“The Wages of Fear”

A Commentary by Harley Bassman

The lack of (Consumer Price Index – CPI) inflation should not distract anyone from recognizing that our financial economy is presently overwhelmed by too much debt, both public and private; and it is beneath the cloak of systemic risk management that the Federal Reserve (FED) flipped on their printing press to support an alphabet soup of asset purchase programs.

And while I do not begrudge most of the FEDs actions to offer relief from both the Great Financial Crisis (GFC) and the COVID pandemic, what we all must recognize is that the financial remediation of these two crises have pulled forward the day of reckoning for how to fund the promise of Social Security and Medicare for the retiring Baby Boomer demographic.

The political game of “kick the can” for managing the two largest strands of our social safety net has reached an end; about a decade sooner than hoped. We are at a crossroads where one path is well trodden by financial history, and the other newly paved by an economic Pied Piper. But her siren song has been too sweet, and we are turning to the perfidy of Modern Monetary Theory (MMT).

Only Congress can legally “spend” money (Fiscal Policy), and since they would not offer sufficient support in response to the GFC, the FED stepped in with (Monetary Policy) Large Scale Asset Purchases (LSAP), also known as Quantitative Easing (QE), as their most potent tool. These assets landed on the FED’s –genetian line– balance sheet.
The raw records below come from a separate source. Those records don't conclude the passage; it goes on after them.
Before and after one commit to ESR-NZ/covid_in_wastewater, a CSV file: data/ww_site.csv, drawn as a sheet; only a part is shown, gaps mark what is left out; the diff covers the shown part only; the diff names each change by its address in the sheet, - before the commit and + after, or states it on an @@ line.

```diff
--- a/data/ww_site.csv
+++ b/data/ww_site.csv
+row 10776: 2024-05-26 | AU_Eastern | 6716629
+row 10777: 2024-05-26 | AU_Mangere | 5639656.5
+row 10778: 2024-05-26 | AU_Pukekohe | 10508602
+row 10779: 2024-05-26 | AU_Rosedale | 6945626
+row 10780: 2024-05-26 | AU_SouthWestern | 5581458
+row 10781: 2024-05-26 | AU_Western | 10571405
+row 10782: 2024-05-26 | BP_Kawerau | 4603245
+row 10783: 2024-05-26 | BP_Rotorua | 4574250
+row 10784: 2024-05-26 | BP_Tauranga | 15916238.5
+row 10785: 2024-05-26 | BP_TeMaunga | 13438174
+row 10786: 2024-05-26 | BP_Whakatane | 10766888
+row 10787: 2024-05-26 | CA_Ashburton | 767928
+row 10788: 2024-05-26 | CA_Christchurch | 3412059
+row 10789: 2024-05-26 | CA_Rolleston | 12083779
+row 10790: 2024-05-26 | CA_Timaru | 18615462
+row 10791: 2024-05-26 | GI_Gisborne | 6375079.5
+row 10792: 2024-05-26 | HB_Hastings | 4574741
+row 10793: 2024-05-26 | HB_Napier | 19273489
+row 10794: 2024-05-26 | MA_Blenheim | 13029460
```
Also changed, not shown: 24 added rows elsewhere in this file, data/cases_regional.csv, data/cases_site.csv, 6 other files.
While indeed much has changed over the past decade, sometimes to the point where facts do not exist, what has remained constant are the rules for double entry bookkeeping, where every asset must be paired with a liability.

Thus, the assets on the FED’s ledger are paid for by the -brunnera line- creation of Money; an incongruity since by law the FED cannot “spend” money.

A Zero Interest Rate Policy (ZIRP) and QE were supposed to be interim measures that would be reversed upon an economic recovery; a progression always followed in the past. However, FED attempts at normalization were thwarted by the 2013 bond “taper tantrum” and the late 2018 equity tizzy.

The FED recognized that there are only two ways out of a debt crisis – either default or inflate with the caveat that inflation is simply a slow-motion default.

Since the market would not allow the FED to reduce its balance sheet via asset sales (or even the slow bleed of letting bonds mature), the alternate solution was to create inflation as a way to reduce the value of debt.

The FEDs dog-eared play book posited that if they increased the supply of Money (M2), and the economy held constant (Quantity), then Prices must rise (inflation) to keep the equation in balance.

GDP = Money * Velocity = Price * Quantity

Such a pity that –platycodon line– Velocity collapsed, almost fully offsetting the increase (printing) of Money.

But do not toss out your economic textbooks just yet, as the seeming lack of inflation from the FEDs money-printing is a David Copperfield style illusion.

While CPI inflation barely registers a pulse, asset inflation is rampant. The Case-Shiller Index of residential housing is up 63% from its December 2011 low, and is 23% above its previous peak in June 2006. Gold kissed 2000 in August, an all-time high. And, of course, the S&P 500 is a five-bagger from early 2009.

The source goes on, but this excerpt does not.